Stylishly shot with a thankful avoidance of the CGI crutch that's destroyed more than a few modern spooky films, Ghostlight doesn't try to break new ground in the genre but delivers its share of atmospheric chills once our hero gets down to business inside the theater of death. The style is strong enough that it's tempting to wish they'd shot this on film rather than digital video, as much darker, inky blacks could have turned this into a truly unnerving experience. As it stands though, this is a few notches above your average homegrown supernatural film.
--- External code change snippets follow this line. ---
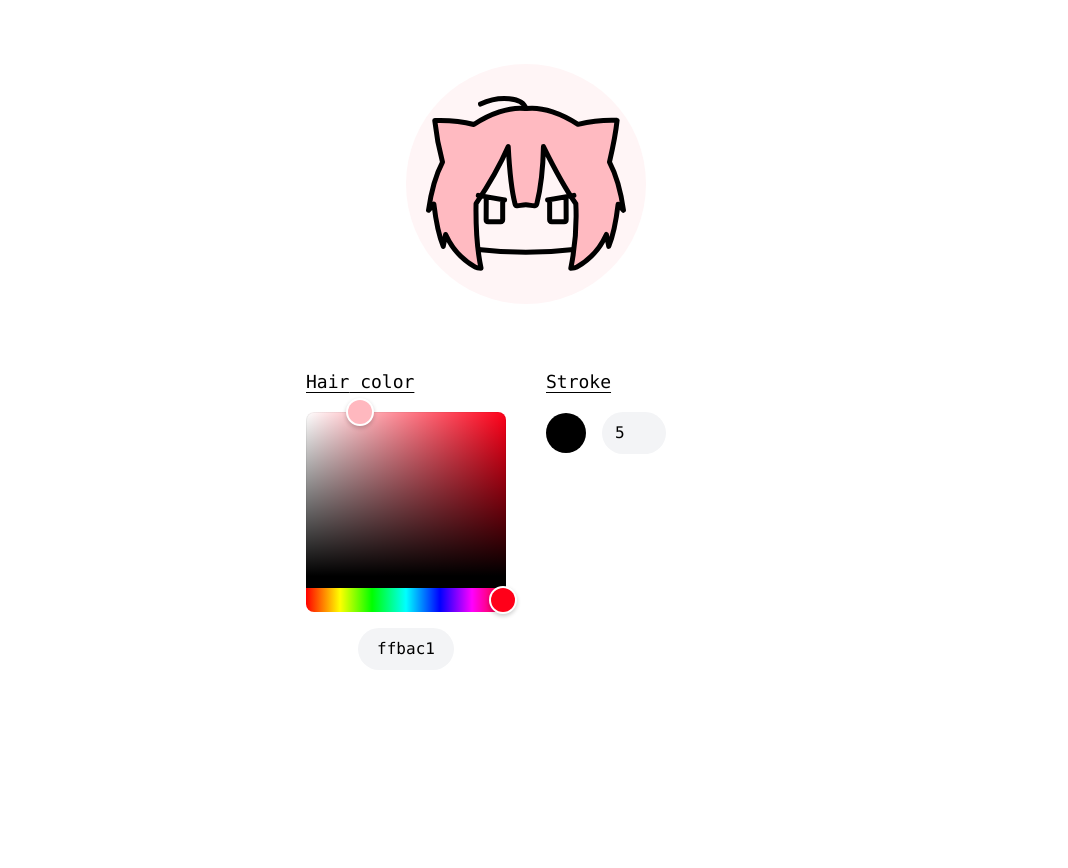
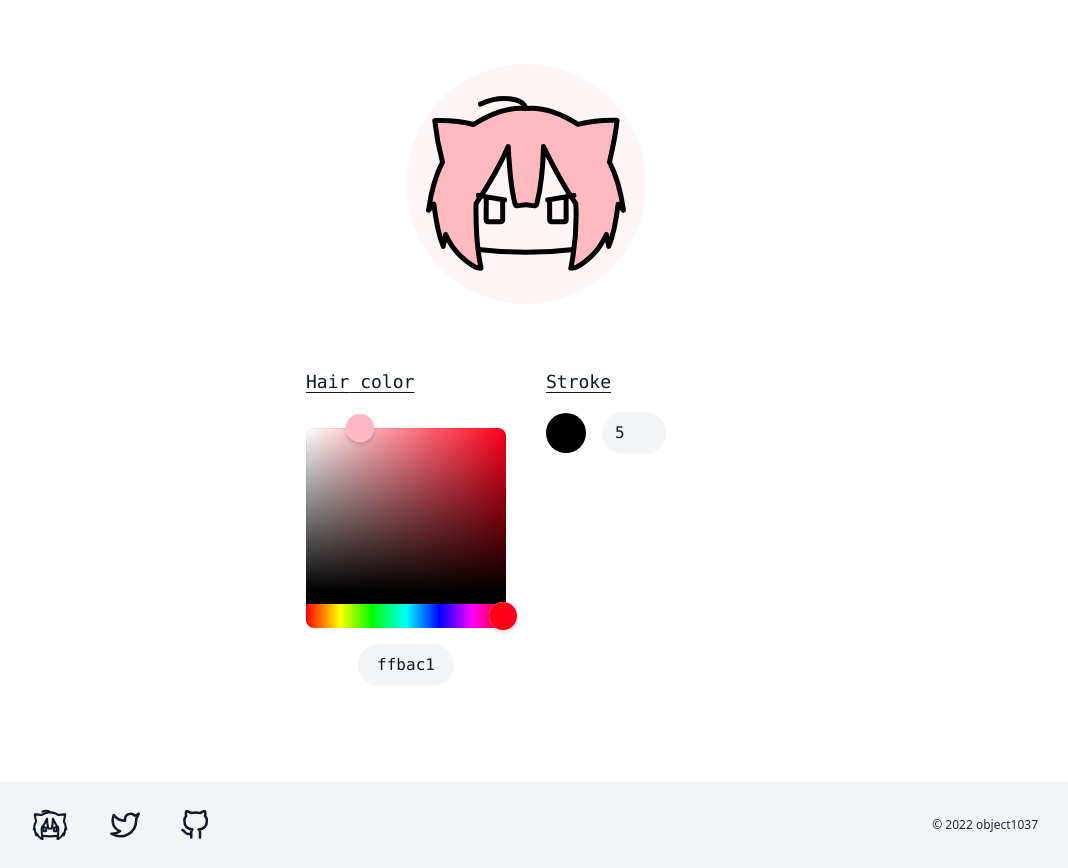
Before and after one commit to object1037/icon, a Next.js app: page / in a window 1280 px wide. Shown: the whole page, without its empty margins (114-1182 px from the left). Before the commit the page ends 800 px from the top, so only its background shows below. Built offline with nearby package versions, Linux system fonts and the light colour scheme.

Commit message:
update styel

```diff
--- a/components/colorPicker.tsx
+++ b/components/colorPicker.tsx
@@ -12,8 +12,8 @@ const Picker = ({
   handleChange: (part: parts, color: string) => void
 }) => {
   return (
-    <div className="flex flex-col items-center">
-      <p className='mb-4 text-lg underline underline-offset-4 self-start'>{part} color</p>
+    <div className="flex flex-col items-center colorPicker">
+      <p className='mb-8 text-lg underline underline-offset-4 self-start'>{part} color</p>
       <HexColorPicker className="h-40" color={colors[part]} onChange={(color) => handleChange(part, color)} />
       <HexColorInput className="form-input rounded-full w-24 text-center m-4 bg-gray-100 border-transparent focus:ring-0 focus:border-gray-400" color={colors[part]} onChange={(color) => handleChange(part, color)} />
     </div>
--- a/components/footer.tsx
+++ b/components/footer.tsx
@@ -0,0 +1,29 @@
+import IconLink from './icon-link'
+import { FiTwitter, FiGithub } from 'react-icons/fi'
+import Icon from './icon'
+
+export default function Footer() {
+  return (
+  <footer className="flex items-center bg-gray-100 dark:bg-gray-800 py-3 px-6 mt-auto">
+    <div className="flex flex-row items-center justify-between w-full max-w-5xl mx-auto">
+      <div className="flex flex-row flex-wrap space-x-2">
+        <IconLink title='Homepage' link='https://object1037.dev' >
+          <Icon colors={{
+            Hair: 'none',
+            Eye: 'none',
+            Background: 'none',
+            Stroke: 'currentColor'
+          }} stroke='12.5' className='text-[40px] -my-[5px]' />
+        </IconLink>
+        <IconLink title="Twitter link" link='https://twitter.com/object1037' >
+          <FiTwitter />
+        </IconLink>
+        <IconLink title="GitHub link" link='https://github.com/object1037' >
+          <FiGithub />
+        </IconLink>
+      </div>
+      <div className="text-gray-800 dark:text-gray-200 font-light text-xs">&copy; 2022 object1037</div>
+    </div>
+  </footer>
+  )
+}
--- /dev/null
+++ b/components/icon-link.tsx
@@ -0,0 +1,19 @@
+import Link from 'next/link'
+
+export default function IconLink({
+  link,
+  title,
+  children,
+}: {
+  link: string,
+  title: string,
+  children: React.ReactNode,
+}) {
+  return (
+    <Link href={link}>
+      <a target="_blank" rel="noopener noreferrer" title={title} className="p-4 hover:text-gray-400 dark:hover:text-gray-500 transition">
+        <p className="text-3xl">{children}</p>
+      </a>
+    </Link>
+  )
+}
--- /dev/null
+++ b/components/icon.tsx
@@ -0,0 +1,32 @@
+import { Dispatch, SetStateAction } from "react"
+
+const Icon = ({
+  colors = {
+    Hair: '#ffbac1',
+    Eye: '#fff5f6',
+    Background: '#fff5f6',
+    Stroke: '#000000'
+  },
+  stroke = '5',
+  setPart,
+  className
+}: {
+  colors?: {
+    [key in parts]: string
+  }
+  stroke?: string
+  setPart?: Dispatch<SetStateAction<parts>>
+  className?: string
+}) => {
+  return (
+    <svg stroke={colors.Stroke} strokeWidth={stroke} fill="none" width="1em" height="1em" viewBox="0 0 240 240" strokeLinecap="round" strokeLinejoin="round" xmlns="http://www.w3.org/2000/svg" className={className}>
+      <circle onClick={() => setPart?.('Background')} cx={120} cy={120} r={120} fill={colors.Background} stroke="none" />
+      <path fill="none" d="m 167.64272,185.42606 c -31.81174,3.79136 -63.62349,3.82111 -95.43523,0" />
+      <path onClick={() => setPart?.('Hair')} fill={colors.Hair} d="m 137.46189,82.615598 c 9.61018,19.494632 19.49375,38.879902 32.3537,57.074622 1.10464,21.86819 -0.71935,43.34588 -5.00645,64.49516 0,0 4.14215,-0.11648 5.88538,-1.08644 12.85297,-7.15207 23.40554,-18.82864 29.6814,-32.65232 l 2.39338,11.96682 c 5.21848,-12.94457 7.51181,-26.82734 9.33893,-42.1943 l 5.39238,6.03119 c -2.79038,-19.61335 -6.17303,-33.41427 -14.01652,-48.19092 3.12993,-13.521841 6.19781,-27.083162 7.61327,-41.696035 -14.18325,-0.619827 -26.97515,1.114892 -39.09544,3.986231 C 156.79148,50.219563 136.66452,42.246139 119.99999,44.553644 103.33548,42.248138 83.006787,50.331294 67.796346,60.461341 55.239068,57.098379 42.251783,56.033094 28.743031,56.4696 c 1.568255,14.759251 4.129733,28.137455 7.772882,41.59181 -7.843501,14.77665 -11.226143,28.57757 -14.016521,48.19091 l 5.392365,-6.03118 c 1.827137,15.36696 4.120458,29.24972 9.338937,42.1943 l 2.393375,-11.96683 c 6.275859,13.82368 16.842262,25.47546 29.681407,32.65232 1.703169,0.95205 5.752177,1.08483 5.752177,1.08483 -4.696756,-21.85451 -5.339129,-43.23203 -5.006405,-64.49484 12.084989,-17.77277 23.201193,-36.5804 32.175652,-57.074886 0.86845,16.660066 2.16804,39.369656 6.7834,57.139936 1.03405,3.98136 5.22143,0.95404 10.92336,1.06 5.45261,0.10135 10.00203,2.6366 10.92277,-1.05988 4.73717,-19.01821 6.28481,-41.03803 6.60546,-57.140492 z" />
+      <path fill="none" d="M 119.77674,44.525186 C 116.99085,33.401337 93.557883,30.993847 74.530401,40.054844" />
+      <path onClick={() => setPart?.('Eye')} fill={colors.Eye} d="M 98.596522,136.05869 72.28797,131.34318 m 7.959615,1.83357 -0.09438,22.5312 c -0.007,0.94397 0.533534,1.95448 2.060284,1.96992 h 12.318535 c 1.575064,0.019 2.13218,-1.0917 2.140488,-2.06029 l -1.4e-4,-19.01075 m 44.938898,-0.54816 26.30855,-4.71552 m -7.84859,1.83357 0.0944,22.53121 c 0.007,0.94397 -0.53353,1.95448 -2.06028,1.96992 h -12.31854 c -1.57506,0.019 -2.13218,-1.09171 -2.14049,-2.0603 l 1.5e-4,-19.01074" />
+    </svg>
+  )
+}
+
+export default Icon
--- a/package.json
+++ b/package.json
@@ -12,7 +12,8 @@
     "next": "12.2.4",
     "react": "18.2.0",
     "react-colorful": "^5.5.1",
-    "react-dom": "18.2.0"
+    "react-dom": "18.2.0",
+    "react-icons": "^4.4.0"
   },
   "devDependencies": {
     "@tailwindcss/forms": "^0.5.2",
--- a/pages/_document.tsx
+++ b/pages/_document.tsx
@@ -8,7 +8,7 @@ class MyDocument extends Document {
 
   render() {
     return (
-      <Html lang="en" className="h-full flex flex-col text-ngray-900 dark:text-ngray-100 bg-white dark:bg-ngray-900">
+      <Html lang="en" className="h-full flex flex-col text-gray-900 dark:text-gray-100 bg-white dark:bg-gray-900">
         <Head />
         <body className="h-full">
           <Main />
--- a/pages/index.tsx
+++ b/pages/index.tsx
@@ -2,6 +2,8 @@ import type { NextPage } from 'next'
 import Head from 'next/head'
 import { useState } from 'react'
 import Picker from '../components/colorPicker'
+import Footer from '../components/footer'
+import Icon from '../components/icon'
 
 const Home: NextPage = () => {
   const [part, setPart] = useState<parts>('Hair')
@@ -26,15 +28,9 @@ const Home: NextPage = () => {
     <Head>
 
     </Head>
-    <main className='font-mono flex flex-col items-center'>
+    <main className='font-mono flex flex-col items-center mb-20'>
       <div className='m-16'>
-        <svg stroke={colors.Stroke} strokeWidth={stroke} fill="none" width="100%" height="100%" viewBox="0 0 240 240" strokeLinecap="round" strokeLinejoin="round" xmlns="http://www.w3.org/2000/svg" className='w-60 h-60'>
-          <circle onClick={() => setPart('Background')} cx={120} cy={120} r={120} fill={colors.Background} stroke="none" />
-          <path fill="none" d="m 167.64272,185.42606 c -31.81174,3.79136 -63.62349,3.82111 -95.43523,0" />
-          <path onClick={() => setPart('Hair')} fill={colors.Hair} d="m 137.46189,82.615598 c 9.61018,19.494632 19.49375,38.879902 32.3537,57.074622 1.10464,21.86819 -0.71935,43.34588 -5.00645,64.49516 0,0 4.14215,-0.11648 5.88538,-1.08644 12.85297,-7.15207 23.40554,-18.82864 29.6814,-32.65232 l 2.39338,11.96682 c 5.21848,-12.94457 7.51181,-26.82734 9.33893,-42.1943 l 5.39238,6.03119 c -2.79038,-19.61335 -6.17303,-33.41427 -14.01652,-48.19092 3.12993,-13.521841 6.19781,-27.083162 7.61327,-41.696035 -14.18325,-0.619827 -26.97515,1.114892 -39.09544,3.986231 C 156.79148,50.219563 136.66452,42.246139 119.99999,44.553644 103.33548,42.248138 83.006787,50.331294 67.796346,60.461341 55.239068,57.098379 42.251783,56.033094 28.743031,56.4696 c 1.568255,14.759251 4.129733,28.137455 7.772882,41.59181 -7.843501,14.77665 -11.226143,28.57757 -14.016521,48.19091 l 5.392365,-6.03118 c 1.827137,15.36696 4.120458,29.24972 9.338937,42.1943 l 2.393375,-11.96683 c 6.275859,13.82368 16.842262,25.47546 29.681407,32.65232 1.703169,0.95205 5.752177,1.08483 5.752177,1.08483 -4.696756,-21.85451 -5.339129,-43.23203 -5.006405,-64.49484 12.084989,-17.77277 23.201193,-36.5804 32.175652,-57.074886 0.86845,16.660066 2.16804,39.369656 6.7834,57.139936 1.03405,3.98136 5.22143,0.95404 10.92336,1.06 5.45261,0.10135 10.00203,2.6366 10.92277,-1.05988 4.73717,-19.01821 6.28481,-41.03803 6.60546,-57.140492 z" />
-          <path fill="none" d="M 119.77674,44.525186 C 116.99085,33.401337 93.557883,30.993847 74.530401,40.054844" />
-          <path onClick={() => setPart('Eye')} fill={colors.Eye} d="M 98.596522,136.05869 72.28797,131.34318 m 7.959615,1.83357 -0.09438,22.5312 c -0.007,0.94397 0.533534,1.95448 2.060284,1.96992 h 12.318535 c 1.575064,0.019 2.13218,-1.0917 2.140488,-2.06029 l -1.4e-4,-19.01075 m 44.938898,-0.54816 26.30855,-4.71552 m -7.84859,1.83357 0.0944,22.53121 c 0.007,0.94397 -0.53353,1.95448 -2.06028,1.96992 h -12.31854 c -1.57506,0.019 -2.13218,-1.09171 -2.14049,-2.0603 l 1.5e-4,-19.01074" />
-        </svg>
+        <Icon colors={colors} stroke={stroke} setPart={setPart} className='w-60 h-60' />
       </div>
       <div className='flex flex-col sm:flex-row space-x-0 sm:space-x-10 space-y-10 sm:space-y-0'>
         <Picker part={part} colors={colors} handleChange={handleChange} />
@@ -42,11 +38,12 @@ const Home: NextPage = () => {
           <p className='mb-4 text-lg underline underline-offset-4'>Stroke</p>
           <div className='flex space-x-4 items-center'>
             <div onClick={() => setPart('Stroke')} className='w-10 h-10 rounded-full' style={{backgroundColor: `${colors.Stroke}`}} />
-            <input type='number' value={stroke} onChange={(e) => setStroke(e.target.value)} min={1} max={10} className='rounded-full w-16 bg-gray-100 border-transparent focus:ring-0 focus:border-gray-400' />
+            <input type='number' value={stroke} onChange={(e) => setStroke(e.target.value)} min={1} max={20} className='rounded-full w-16 bg-gray-100 border-transparent focus:ring-0 focus:border-gray-400' />
           </div>
         </div>
       </div>
     </main>
+    <Footer />
     </>
   )
 }
--- a/styles/globals.css
+++ b/styles/globals.css
@@ -7,3 +7,7 @@
   flex-direction: column;
   min-height: 100%;
 }
+
+.colorPicker .react-colorful__pointer {
+  @apply border-none;
+}
```
Also changed, not shown: 1 other file (tests, documents, lock files or other folders).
The DVD edition from Brain Damage does a solid job of handling the film, which appears to be accurately transferred as intended; the two-channel stereo mix also does a fine job with the jump scares, of which there are a welcome amount in the third act. (The music score is really good, too.) The first extra is a lively audio commentary with Sutherland and writer/director Jeff Ferrell, who also appears in a menacing supporting role in the film. Along with covering the production issues with the real theater in which this was shot, they also clarify a few story points that might fly by unnoticed on a first viewing. The lengthy "Sleepless: The Making of Ghostlight" runs almost as long as the main feature at 74 minutes and covers the production in great depth, with the actors and director seen both at work and chatting on camera. As you'd probably expect, they also imply that the real theater is haunted, too, though fortunately everyone survived to get the project completed. Finally, "Morella" (9 minutes) offers an earlier look at Ferrell's handiwork via an evocative Edgar Allan Poe adaptation with a pair of the same cast members from the main feature. Worth a look on a dark, stormy night.